DIRECTIONS FOR THIS TASK
Of the lines below, report only those that contain "index".
:: DATA RECORDS
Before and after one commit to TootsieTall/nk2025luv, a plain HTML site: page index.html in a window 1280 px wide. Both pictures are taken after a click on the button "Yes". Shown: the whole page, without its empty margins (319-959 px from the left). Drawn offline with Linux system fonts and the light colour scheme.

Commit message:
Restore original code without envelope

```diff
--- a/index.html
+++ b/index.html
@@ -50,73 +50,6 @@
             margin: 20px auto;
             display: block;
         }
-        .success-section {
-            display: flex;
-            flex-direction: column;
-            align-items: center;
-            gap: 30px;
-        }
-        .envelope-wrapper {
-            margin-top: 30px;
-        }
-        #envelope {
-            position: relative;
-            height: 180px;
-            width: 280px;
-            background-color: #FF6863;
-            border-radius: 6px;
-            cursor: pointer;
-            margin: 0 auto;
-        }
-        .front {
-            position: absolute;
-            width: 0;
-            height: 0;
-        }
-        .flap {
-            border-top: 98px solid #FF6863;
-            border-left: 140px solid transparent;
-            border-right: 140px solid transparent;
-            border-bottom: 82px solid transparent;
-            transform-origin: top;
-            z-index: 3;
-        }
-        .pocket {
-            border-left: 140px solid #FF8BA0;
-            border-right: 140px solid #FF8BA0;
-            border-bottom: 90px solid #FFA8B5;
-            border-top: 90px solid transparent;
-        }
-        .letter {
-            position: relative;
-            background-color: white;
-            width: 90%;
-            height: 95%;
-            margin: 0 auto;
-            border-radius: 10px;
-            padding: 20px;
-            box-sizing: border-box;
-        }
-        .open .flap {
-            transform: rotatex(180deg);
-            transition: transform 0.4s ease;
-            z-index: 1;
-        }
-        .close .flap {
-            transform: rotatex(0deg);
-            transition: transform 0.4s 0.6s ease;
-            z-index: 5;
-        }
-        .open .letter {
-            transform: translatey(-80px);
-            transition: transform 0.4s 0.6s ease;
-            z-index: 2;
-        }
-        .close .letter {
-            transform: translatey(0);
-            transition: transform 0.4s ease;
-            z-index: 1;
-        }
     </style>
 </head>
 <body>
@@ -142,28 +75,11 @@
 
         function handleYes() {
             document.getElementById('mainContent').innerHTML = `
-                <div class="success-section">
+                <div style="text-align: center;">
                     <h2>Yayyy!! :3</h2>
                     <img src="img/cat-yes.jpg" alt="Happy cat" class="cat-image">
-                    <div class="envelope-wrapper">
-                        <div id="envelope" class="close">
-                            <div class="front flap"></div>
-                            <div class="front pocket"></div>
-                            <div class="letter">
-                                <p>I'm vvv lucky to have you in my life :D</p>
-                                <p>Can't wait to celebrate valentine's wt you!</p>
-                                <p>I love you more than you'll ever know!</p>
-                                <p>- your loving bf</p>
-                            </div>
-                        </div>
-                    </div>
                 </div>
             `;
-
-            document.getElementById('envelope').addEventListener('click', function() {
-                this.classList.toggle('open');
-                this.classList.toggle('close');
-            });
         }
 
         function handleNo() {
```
::::
:: DATA RECORDS
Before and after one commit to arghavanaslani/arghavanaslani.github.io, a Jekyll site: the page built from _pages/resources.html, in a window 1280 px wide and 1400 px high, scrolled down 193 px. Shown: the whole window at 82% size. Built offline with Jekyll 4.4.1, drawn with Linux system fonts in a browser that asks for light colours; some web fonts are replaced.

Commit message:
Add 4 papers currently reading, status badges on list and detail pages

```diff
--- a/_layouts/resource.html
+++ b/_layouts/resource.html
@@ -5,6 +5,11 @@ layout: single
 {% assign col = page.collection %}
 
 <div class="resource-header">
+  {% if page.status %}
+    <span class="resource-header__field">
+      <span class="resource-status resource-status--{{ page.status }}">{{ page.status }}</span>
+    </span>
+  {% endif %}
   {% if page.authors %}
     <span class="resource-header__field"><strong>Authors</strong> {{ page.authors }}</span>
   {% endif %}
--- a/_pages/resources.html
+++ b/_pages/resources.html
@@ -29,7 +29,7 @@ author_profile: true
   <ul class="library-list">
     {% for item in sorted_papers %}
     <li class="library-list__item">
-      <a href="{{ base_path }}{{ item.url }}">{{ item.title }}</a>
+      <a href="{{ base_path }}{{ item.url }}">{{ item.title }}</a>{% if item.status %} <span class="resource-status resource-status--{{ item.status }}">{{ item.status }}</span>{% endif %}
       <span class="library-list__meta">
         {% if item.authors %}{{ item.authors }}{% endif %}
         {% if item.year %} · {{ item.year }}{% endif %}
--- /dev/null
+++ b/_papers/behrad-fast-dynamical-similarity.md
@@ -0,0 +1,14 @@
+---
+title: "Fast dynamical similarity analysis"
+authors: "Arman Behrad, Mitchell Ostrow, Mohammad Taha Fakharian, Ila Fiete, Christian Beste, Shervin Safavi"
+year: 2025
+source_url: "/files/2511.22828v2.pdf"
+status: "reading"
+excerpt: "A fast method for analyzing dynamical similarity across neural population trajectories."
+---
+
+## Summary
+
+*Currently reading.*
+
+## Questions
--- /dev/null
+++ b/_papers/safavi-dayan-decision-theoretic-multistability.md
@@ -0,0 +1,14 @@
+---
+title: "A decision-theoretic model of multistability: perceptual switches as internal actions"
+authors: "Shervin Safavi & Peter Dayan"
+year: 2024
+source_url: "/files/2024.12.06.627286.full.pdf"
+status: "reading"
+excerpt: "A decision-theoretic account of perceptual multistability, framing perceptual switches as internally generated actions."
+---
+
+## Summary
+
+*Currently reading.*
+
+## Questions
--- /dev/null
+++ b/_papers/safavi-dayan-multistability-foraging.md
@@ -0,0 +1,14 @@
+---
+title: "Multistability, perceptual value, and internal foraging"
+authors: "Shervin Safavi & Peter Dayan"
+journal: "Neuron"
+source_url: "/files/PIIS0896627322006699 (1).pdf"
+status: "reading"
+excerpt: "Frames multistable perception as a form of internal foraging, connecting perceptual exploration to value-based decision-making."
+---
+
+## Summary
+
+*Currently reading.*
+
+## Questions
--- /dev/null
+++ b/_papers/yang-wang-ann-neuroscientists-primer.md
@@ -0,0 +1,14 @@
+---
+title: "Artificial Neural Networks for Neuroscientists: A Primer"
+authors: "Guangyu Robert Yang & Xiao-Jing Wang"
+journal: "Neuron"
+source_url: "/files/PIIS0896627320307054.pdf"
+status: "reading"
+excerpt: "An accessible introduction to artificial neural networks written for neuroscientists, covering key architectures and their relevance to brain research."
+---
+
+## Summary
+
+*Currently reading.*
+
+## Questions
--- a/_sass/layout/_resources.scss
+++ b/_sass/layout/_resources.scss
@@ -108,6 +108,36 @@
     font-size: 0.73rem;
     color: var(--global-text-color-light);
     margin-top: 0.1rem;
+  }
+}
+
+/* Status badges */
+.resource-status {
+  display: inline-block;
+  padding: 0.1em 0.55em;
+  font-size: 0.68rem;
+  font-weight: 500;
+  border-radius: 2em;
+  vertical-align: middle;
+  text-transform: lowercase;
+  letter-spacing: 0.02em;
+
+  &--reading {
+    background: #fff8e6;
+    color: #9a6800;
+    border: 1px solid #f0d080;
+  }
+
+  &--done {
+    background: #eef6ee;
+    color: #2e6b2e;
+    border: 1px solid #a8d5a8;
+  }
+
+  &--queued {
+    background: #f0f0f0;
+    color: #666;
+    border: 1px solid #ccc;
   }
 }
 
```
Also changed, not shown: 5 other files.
::::
EXERCISE OUTPUT
Before and after one commit to TootsieTall/nk2025luv, a plain HTML site: page index.html in a window 1280 px wide. Both pictures are taken after a click on the button "Yes". Shown: the whole page, without its empty margins (319-959 px from the left). Drawn offline with Linux system fonts and the light colour scheme.
--- a/index.html
+++ b/index.html
-            z-index: 3;
-            z-index: 1;
-            z-index: 5;
-            z-index: 2;
-            z-index: 1;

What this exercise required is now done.